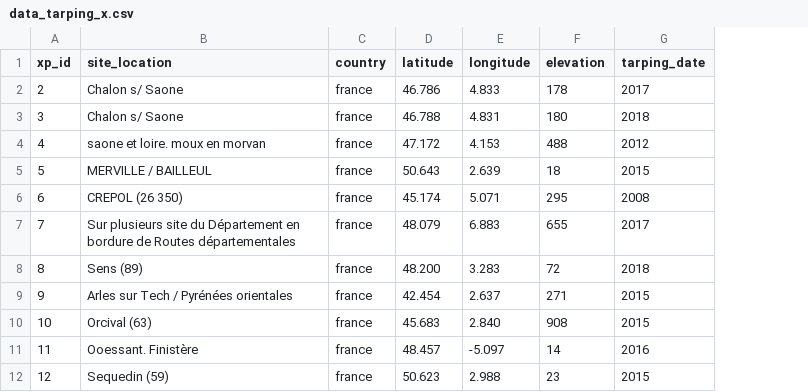
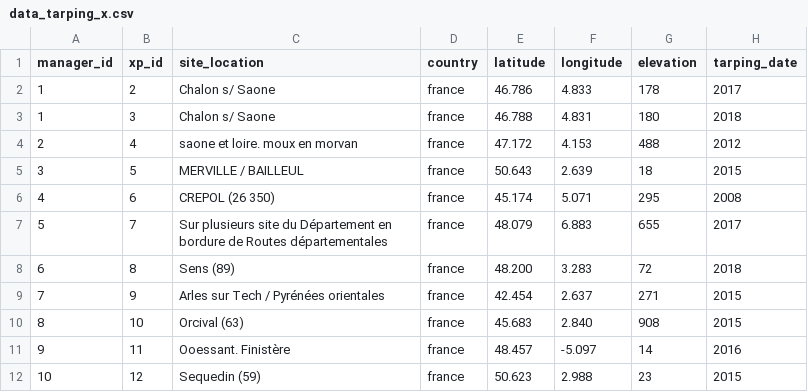
Before and after one commit to mrelnoob/jk.dusz.tarping, a CSV file: mydata/data_tarping_x.csv, drawn as a sheet; only a part is shown; the diff names each change by its address in the sheet, - before the commit and + after, or states it on an @@ line.

```diff
--- a/mydata/data_tarping_x.csv
+++ b/mydata/data_tarping_x.csv
+column A (manager_id), rows 2-12: 1 | 1 | 2 | 3 | 4 | 5 | 6 | 7 | 8 | 9 | 10
```
Also changed, not shown: 3 other files.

▸ Assignment:
Among the lines of the listing above, which ones hold "shown"? Copy them.

▸ Response area:
Before and after one commit to mrelnoob/jk.dusz.tarping, a CSV file: mydata/data_tarping_x.csv, drawn as a sheet; only a part is shown; the diff names each change by its address in the sheet, - before the commit and + after, or states it on an @@ line.
Also changed, not shown: 3 other files.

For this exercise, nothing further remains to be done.